'Pattern glare' is a collection of symptoms which often result in visual stress (Meares-Irlen Syndrome).3 It can become noticeable during tasks which involve looking at repetitive intermittent black and white lines. The most common of these scenarios is reading.
Pattern glare is caused when repetitive striped patterns hyperexcite the visual cortex of the brain. It can be tested for using the Pattern Glare Test, which involves presenting the patient with three different pattern on a piece of card. Of these three patterns, the first has spatial frequency that is too low to produce symptoms, and the last has a spatial frequency that is too high. The second pattern has a spatial frequency of 2-5 cycles per degree visual angle, at which each stripe subtends about 10 minutes of arc.
CAPTION: Image courtesy of Cerium Visual Technologies
The most obvious symptoms of pattern glare are eye strain, headaches, and light sensitivity.4 Pattern glare is particularly obvious when reading. Some symptoms that may arise during this activity include:
When projected on a white page with black text, certain wavelengths of light help to reduce symptoms provoked by pattern glare. The retinal image processed by the brain is more easily interpreted when there is a change in colour composition of the background on which the text is overlaid. The exact colour that best achieves this effect changes from person to person, which is why it’s important for patients with pattern glare to undergo colorimetry assessment. Once this optimal colour has been discovered, lenses for spectacles can be made with this tint to reduce eye strain and visual discomfort.5,6

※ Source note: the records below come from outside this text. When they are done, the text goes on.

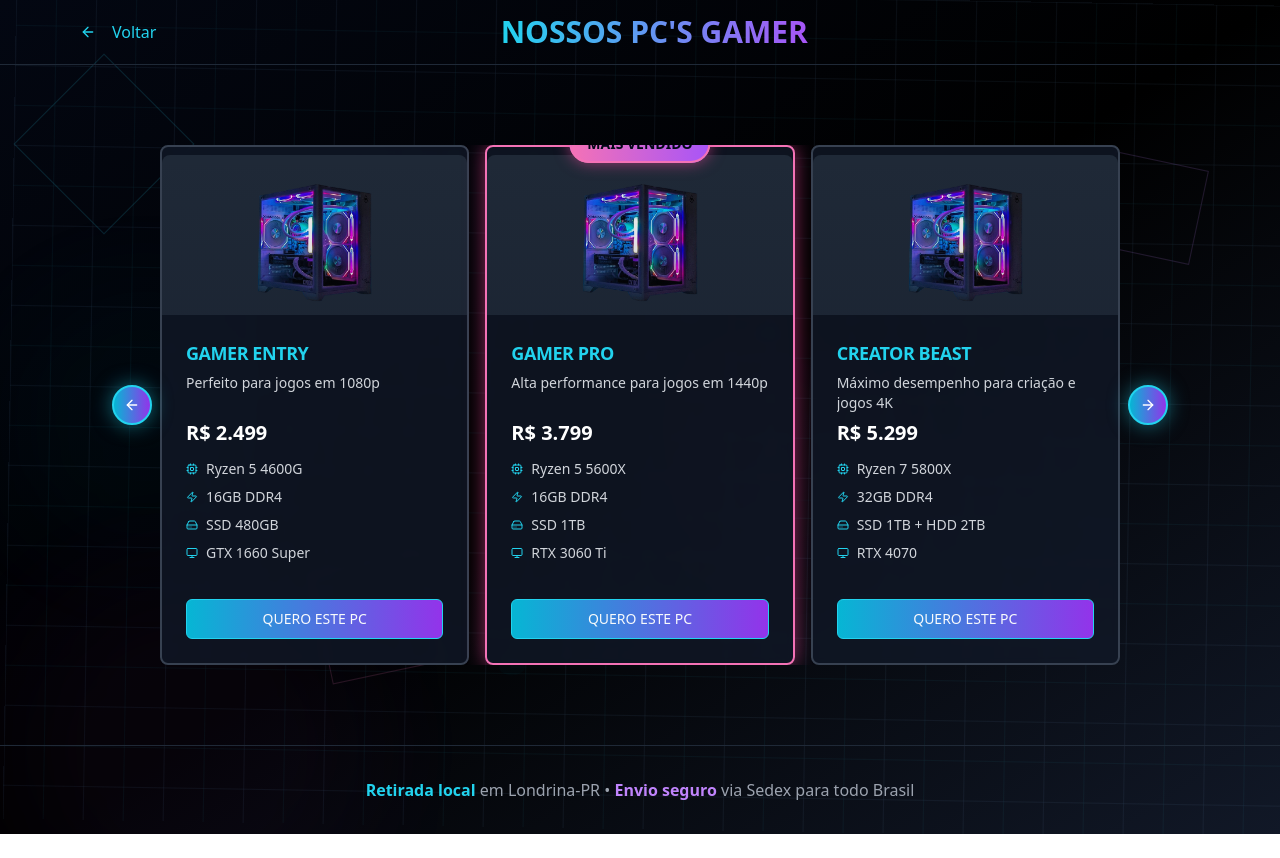
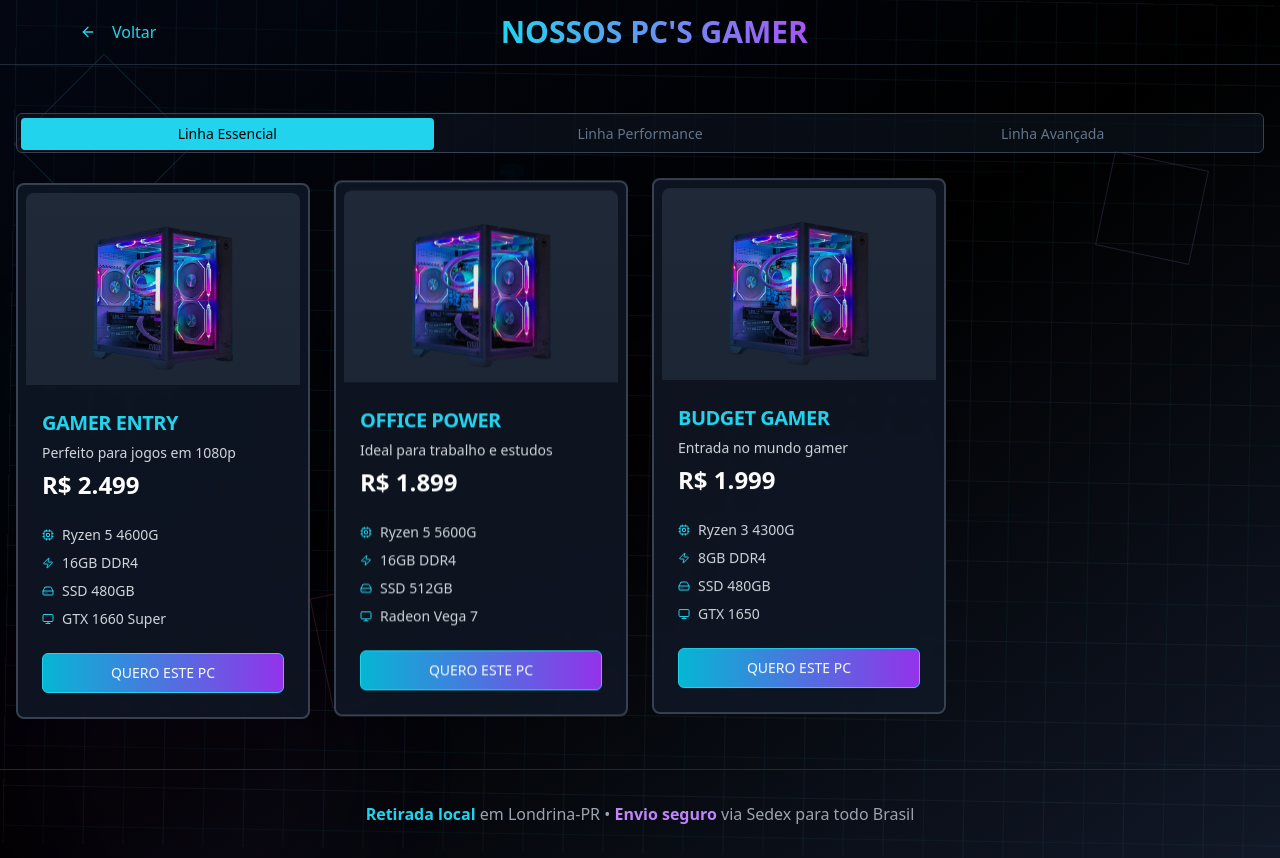
Before and after one commit to dev-guime/arcade-site, a React (Vite) app: page /pcs in a window 1280 px wide. Before the commit the page ends 834 px from the top, so only its background shows below. Built offline with nearby package versions, Linux system fonts and the light colour scheme.

Commit message:
feat: Update PCs page layout
Refactor the "VEJA NOSSOS PC'S" page to match the "VEJA NOSSOS PERIFÉRICOS" page, including sectioning PCs by "Linha Essencial", "Linha Performance", and "Linha Avançada".

```diff
--- a/src/pages/PcsPage.tsx
+++ b/src/pages/PcsPage.tsx
@@ -1,61 +1,135 @@
 
 import { ProductPageBackground } from "@/components/ProductPageBackground";
 import { PcsHeader } from "@/components/PcsHeader";
-import { PcsMobileGrid } from "@/components/PcsMobileGrid";
-import { PcsDesktopCarousel } from "@/components/PcsDesktopCarousel";
 import { PcsFooter } from "@/components/PcsFooter";
-import { useState, useEffect } from "react";
+import { Button } from "@/components/ui/button";
+import { Card, CardContent, CardDescription, CardHeader, CardTitle } from "@/components/ui/card";
+import { Tabs, TabsContent, TabsList, TabsTrigger } from "@/components/ui/tabs";
+import { useNavigate } from "react-router-dom";
+import { Cpu, HardDrive, Monitor, Zap } from "lucide-react";
+import { useState } from "react";
 import { pcsData } from "@/data/pcsData";
 
 const PcsPage = () => {
+  const navigate = useNavigate();
   const [hoveredId, setHoveredId] = useState<number | null>(null);
-  const [borderColors, setBorderColors] = useState<{[key: number]: string}>({});
 
-  const colors = [
-    'border-green-400 shadow-[0_0_30px_rgba(34,197,94,0.3)]',
-    'border-pink-400 shadow-[0_0_30px_rgba(236,72,153,0.3)]',
-    'border-red-400 shadow-[0_0_30px_rgba(248,113,113,0.3)]',
-    'border-blue-400 shadow-[0_0_30px_rgba(96,165,250,0.3)]',
-    'border-purple-400 shadow-[0_0_30px_rgba(168,85,247,0.3)]',
-    'border-yellow-400 shadow-[0_0_30px_rgba(251,191,36,0.3)]',
-    'border-cyan-400 shadow-[0_0_30px_rgba(34,211,238,0.3)]',
-    'border-orange-400 shadow-[0_0_30px_rgba(251,146,60,0.3)]'
-  ];
+  // Separar PCs por categoria baseado no preço
+  const pcsCategories = {
+    essencial: pcsData.filter(pc => {
+      const price = parseInt(pc.price.replace('R$ ', '').replace('.', ''));
+      return price <= 2500;
+    }),
+    performance: pcsData.filter(pc => {
+      const price = parseInt(pc.price.replace('R$ ', '').replace('.', ''));
+      return price > 2500 && price <= 5000;
+    }),
+    avancada: pcsData.filter(pc => {
+      const price = parseInt(pc.price.replace('R$ ', '').replace('.', ''));
+      return price > 5000;
+    })
+  };
 
-  useEffect(() => {
-    const newBorderColors: {[key: number]: string} = {};
-    pcsData.forEach(pc => {
-      newBorderColors[pc.id] = colors[Math.floor(Math.random() * colors.length)];
-    });
-    setBorderColors(newBorderColors);
-  }, []);
+  const renderProducts = (products: any[]) => (
+    <div className="grid grid-cols-1 md:grid-cols-2 lg:grid-cols-3 xl:grid-cols-4 gap-6 max-w-7xl mx-auto">
+      {products.map((pc) => (
+        <Card
+          key={pc.id}
+          className={`relative bg-gray-900/80 backdrop-blur-sm border-2 transition-all duration-500 hover:scale-105 hover:shadow-[0_0_30px_rgba(34,211,238,0.3)] floating-animation ${
+            pc.highlight
+              ? 'border-cyan-400 shadow-[0_0_20px_rgba(34,211,238,0.6)]'
+              : 'border-gray-700 hover:border-cyan-400'
+          } ${
+            hoveredId !== null && hoveredId !== pc.id
+              ? 'opacity-30 scale-95'
+              : 'opacity-100'
+          }`}
+          onMouseEnter={() => setHoveredId(pc.id)}
+          onMouseLeave={() => setHoveredId(null)}
+        >
+          {pc.highlight && (
+            <div className="absolute -top-4 left-1/2 transform -translate-x-1/2 z-20">
+              <span className="bg-gradient-to-r from-cyan-400 to-purple-500 px-4 py-2 rounded-full text-sm font-bold border-2 border-cyan-400 shadow-[0_0_15px_rgba(34,211,238,0.6)]">
+                MAIS VENDIDO
+              </span>
+            </div>
+          )}
+
+          {/* PC Image */}
+          <div className="relative h-48 overflow-hidden rounded-t-lg mt-2 mx-2">
+            <img
+              src="/lovable-uploads/f8260b15-2b51-400a-8d32-6242095a4419.png"
+              alt={pc.name}
+              className="w-full h-full object-contain bg-gray-800 p-2"
+            />
+            <div className="absolute inset-0 bg-gradient-to-t from-gray-900/20 to-transparent"></div>
+          </div>
+
+          <CardHeader>
+            <CardTitle className="text-xl font-bold text-cyan-400">
+              {pc.name}
+            </CardTitle>
+            <CardDescription className="text-gray-300">
+              {pc.description}
+            </CardDescription>
+            <div className="text-2xl font-bold text-white">
+              {pc.price}
+            </div>
+          </CardHeader>
+
+          <CardContent>
+            <div className="space-y-2 mb-6">
+              {pc.specs.map((spec: string, index: number) => (
+                <div key={index} className="flex items-center text-gray-300 text-sm">
+                  {index === 0 && <Cpu className="mr-2 h-3 w-3 text-cyan-400 flex-shrink-0" />}
+                  {index === 1 && <Zap className="mr-2 h-3 w-3 text-cyan-400 flex-shrink-0" />}
+                  {index === 2 && <HardDrive className="mr-2 h-3 w-3 text-cyan-400 flex-shrink-0" />}
+                  {index === 3 && <Monitor className="mr-2 h-3 w-3 text-cyan-400 flex-shrink-0" />}
+                  <span>{spec}</span>
+                </div>
+              ))}
+            </div>
+
+            <Button
+              onClick={() => navigate(`/pc/${pc.id}`)}
+              className="w-full bg-gradient-to-r from-cyan-500 to-purple-600 hover:from-cyan-400 hover:to-purple-500 border border-cyan-400 transition-all duration-300"
+            >
+              QUERO ESTE PC
+            </Button>
+          </CardContent>
+        </Card>
+      ))}
+    </div>
+  );
 
   return (
-    <div className="min-h-screen bg-black text-white relative overflow-hidden flex flex-col">
+    <div className="min-h-screen bg-black text-white relative overflow-hidden">
       {/* Product Page Background */}
       <ProductPageBackground />
 
       {/* Header */}
       <PcsHeader />
 
-      {/* PCs Content */}
-      <main className="relative z-10 px-4 py-8 flex-1 flex items-center">
-        <div className="max-w-6xl mx-auto w-full">
-          {/* Mobile Grid Layout */}
-          <PcsMobileGrid
-            pcs={pcsData}
-            hoveredId={hoveredId}
-            borderColors={borderColors}
-            setHoveredId={setHoveredId}
-          />
+      {/* PCs Tabs */}
+      <main className="relative z-10 px-4 py-12">
+        <div className="max-w-7xl mx-auto">
+          <Tabs defaultValue="essencial" className="w-full">
+            <TabsList className="grid w-full grid-cols-3 bg-gray-900/50 border border-gray-700 mb-8">
+              <TabsTrigger value="essencial" className="data-[state=active]:bg-cyan-400 data-[state=active]:text-black">
+                Linha Essencial
+              </TabsTrigger>
+              <TabsTrigger value="performance" className="data-[state=active]:bg-cyan-400 data-[state=active]:text-black">
+                Linha Performance
+              </TabsTrigger>
+              <TabsTrigger value="avancada" className="data-[state=active]:bg-cyan-400 data-[state=active]:text-black">
+                Linha Avançada
+              </TabsTrigger>
+            </TabsList>
 
-          {/* Desktop Carousel */}
-          <PcsDesktopCarousel
-            pcs={pcsData}
-            hoveredId={hoveredId}
-            borderColors={borderColors}
-            setHoveredId={setHoveredId}
-          />
+            <TabsContent value="essencial">{renderProducts(pcsCategories.essencial)}</TabsContent>
+            <TabsContent value="performance">{renderProducts(pcsCategories.performance)}</TabsContent>
+            <TabsContent value="avancada">{renderProducts(pcsCategories.avancada)}</TabsContent>
+          </Tabs>
         </div>
       </main>
 
@@ -69,17 +143,23 @@ const PcsPage = () => {
               transform: translateY(0px);
             }
             50% {
-              transform: translateY(-10px);
+              transform: translateY(-8px);
             }
           }
           .floating-animation {
             animation: floating 3s ease-in-out infinite;
           }
+          .floating-animation:nth-child(1) {
+            animation-delay: 0s;
+          }
           .floating-animation:nth-child(2) {
-            animation-delay: 0.5s;
+            animation-delay: 0.3s;
           }
           .floating-animation:nth-child(3) {
-            animation-delay: 1s;
+            animation-delay: 0.6s;
+          }
+          .floating-animation:nth-child(4) {
+            animation-delay: 0.9s;
           }
         `}
       </style>
```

Pattern glare often occurs without associated health conditions, although it can arise with concussion, epilepsy and dyslexia.7,8,9 It is important to see an optometrist if you believe you experience pattern glare, both as a step towards management of symptoms and also to affirm your overall well-being.